. It gives meanings to different "primitive" characters that are used to build up the more complicated characters, then uses those primitives to create a mnemonic you can associate with each character. It works great, but the copy I was using I had rented from the library, and I had to return it when I moved (ironically, I started taking my study much more seriously after I left Japan). I looked around to see if I could buy one, but everyplace I looked was either out of stock or wanted to charge $70+. Now I'm going through Kenneth G. Henshall's A Guide to Remembering Japanese Characters
, which I found for about $20. It uses a similar method, but the mnemonics it uses are a bit more "refined" scientifically. It goes over the history and evolution of each character, then uses this along with primitives to create the mnemonic.
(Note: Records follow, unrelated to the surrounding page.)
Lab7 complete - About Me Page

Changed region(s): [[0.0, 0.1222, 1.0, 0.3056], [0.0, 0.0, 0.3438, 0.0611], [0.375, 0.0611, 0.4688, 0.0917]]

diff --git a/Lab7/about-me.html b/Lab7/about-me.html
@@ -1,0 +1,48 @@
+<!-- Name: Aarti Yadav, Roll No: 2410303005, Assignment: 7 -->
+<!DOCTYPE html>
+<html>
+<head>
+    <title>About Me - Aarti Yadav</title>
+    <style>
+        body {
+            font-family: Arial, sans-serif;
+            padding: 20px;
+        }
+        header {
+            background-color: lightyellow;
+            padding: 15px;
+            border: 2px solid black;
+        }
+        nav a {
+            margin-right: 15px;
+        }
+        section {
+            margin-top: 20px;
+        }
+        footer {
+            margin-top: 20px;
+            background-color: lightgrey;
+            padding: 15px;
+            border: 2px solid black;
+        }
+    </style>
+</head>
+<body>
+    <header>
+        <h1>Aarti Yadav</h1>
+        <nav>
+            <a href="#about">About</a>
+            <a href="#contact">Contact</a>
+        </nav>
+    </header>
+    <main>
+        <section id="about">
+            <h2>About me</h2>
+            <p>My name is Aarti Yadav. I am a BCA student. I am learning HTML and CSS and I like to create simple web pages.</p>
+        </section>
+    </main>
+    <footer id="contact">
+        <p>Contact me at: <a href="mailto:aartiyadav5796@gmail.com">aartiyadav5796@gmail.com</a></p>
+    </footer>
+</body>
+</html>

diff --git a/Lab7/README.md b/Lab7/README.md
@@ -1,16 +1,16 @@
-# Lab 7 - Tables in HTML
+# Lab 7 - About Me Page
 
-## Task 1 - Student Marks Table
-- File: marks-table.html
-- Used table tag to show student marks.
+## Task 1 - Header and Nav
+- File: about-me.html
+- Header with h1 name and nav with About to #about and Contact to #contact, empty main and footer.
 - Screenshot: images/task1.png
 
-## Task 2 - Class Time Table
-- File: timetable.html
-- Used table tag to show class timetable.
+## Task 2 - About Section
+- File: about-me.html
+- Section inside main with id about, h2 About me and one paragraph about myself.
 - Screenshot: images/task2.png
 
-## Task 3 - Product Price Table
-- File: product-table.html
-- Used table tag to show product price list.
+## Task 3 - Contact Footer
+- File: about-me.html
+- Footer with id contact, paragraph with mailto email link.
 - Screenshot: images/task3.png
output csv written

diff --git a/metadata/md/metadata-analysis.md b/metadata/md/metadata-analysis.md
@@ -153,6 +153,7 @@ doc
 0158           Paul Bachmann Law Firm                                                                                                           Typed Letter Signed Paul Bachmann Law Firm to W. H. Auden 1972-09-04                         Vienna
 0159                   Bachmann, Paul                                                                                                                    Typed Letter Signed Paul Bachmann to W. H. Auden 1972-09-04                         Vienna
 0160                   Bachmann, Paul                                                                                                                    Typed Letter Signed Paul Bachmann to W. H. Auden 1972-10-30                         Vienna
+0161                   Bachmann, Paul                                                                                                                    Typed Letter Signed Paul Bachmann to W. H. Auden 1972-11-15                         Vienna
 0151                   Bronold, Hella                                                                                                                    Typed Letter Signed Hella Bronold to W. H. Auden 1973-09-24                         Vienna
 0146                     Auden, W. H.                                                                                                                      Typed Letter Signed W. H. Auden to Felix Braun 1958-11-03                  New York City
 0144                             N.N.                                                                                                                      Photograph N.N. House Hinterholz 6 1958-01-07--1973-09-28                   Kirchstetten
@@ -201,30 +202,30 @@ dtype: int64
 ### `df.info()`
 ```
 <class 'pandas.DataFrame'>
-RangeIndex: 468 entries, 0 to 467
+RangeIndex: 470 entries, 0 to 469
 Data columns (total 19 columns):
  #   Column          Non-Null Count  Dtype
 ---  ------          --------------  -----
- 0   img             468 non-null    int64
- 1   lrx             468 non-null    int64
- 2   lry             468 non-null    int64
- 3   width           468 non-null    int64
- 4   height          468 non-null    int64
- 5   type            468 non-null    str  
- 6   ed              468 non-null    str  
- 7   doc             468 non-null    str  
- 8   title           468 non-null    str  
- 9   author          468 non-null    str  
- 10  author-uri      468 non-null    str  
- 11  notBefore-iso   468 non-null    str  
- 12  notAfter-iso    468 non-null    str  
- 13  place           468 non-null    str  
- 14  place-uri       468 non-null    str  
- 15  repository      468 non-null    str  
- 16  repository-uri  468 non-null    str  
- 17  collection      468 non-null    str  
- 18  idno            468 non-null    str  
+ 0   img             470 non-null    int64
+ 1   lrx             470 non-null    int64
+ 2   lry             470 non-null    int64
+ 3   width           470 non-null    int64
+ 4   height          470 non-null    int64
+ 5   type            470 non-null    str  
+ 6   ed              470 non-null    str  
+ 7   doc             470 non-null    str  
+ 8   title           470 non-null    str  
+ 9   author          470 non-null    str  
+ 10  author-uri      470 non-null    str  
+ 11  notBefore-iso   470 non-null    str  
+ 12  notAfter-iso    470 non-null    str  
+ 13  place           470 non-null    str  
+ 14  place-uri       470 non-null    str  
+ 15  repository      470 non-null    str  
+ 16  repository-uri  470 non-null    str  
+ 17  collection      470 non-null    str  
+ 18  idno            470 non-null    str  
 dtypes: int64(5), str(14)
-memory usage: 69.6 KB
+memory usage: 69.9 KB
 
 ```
I find that both books work good, but Henshall's might be a bit more difficult in the beginning because some of the mnemonic's he provides aren't very usable, so you have to fill in the gaps yourself and make your own with the information he gives you. Also, while both books teach the meanings of each character, neither is very good at teaching the pronunciations (Henshall's book tells you what the sounds are but doesn't offer any learning aid, and Heisig's doesn't even mention the sounds, although they are covered in a second volume).
If possible, see if you can take a class as well. Even if you find that you study better on your own, it helps to immerse yourself, and in a class you'll be better able to do that, hearing what the language is supposed to sound like. Plus, if you get stuck you'll be able to ask for help from other students or the teacher. And don't just look at textbooks, use anything you can find. Web posts, children's books, random tattoos, imported movies, any practice helps. I had an advantage in this regard since any walk outside provided a chance for me to use my skills, plus trying to copy people I heard talking on the streets and in stores really helped my accent. But even outside of Japan, just a google search should give you plenty to practice with.
So yeah, there you go. Sorry that was long and ranty, but I hope you found some useful information. Oh, and one more thing, it doesn't hurt to listen to them, but don't try to learn Japanese from anime. There's a lot of weird over-the-top speech patterns that would get you laughed at if you tried to speak that way in real life.
EDIT: Grrr, TakaJun posted while I was writing this long post of mine. I need to paraphrase more.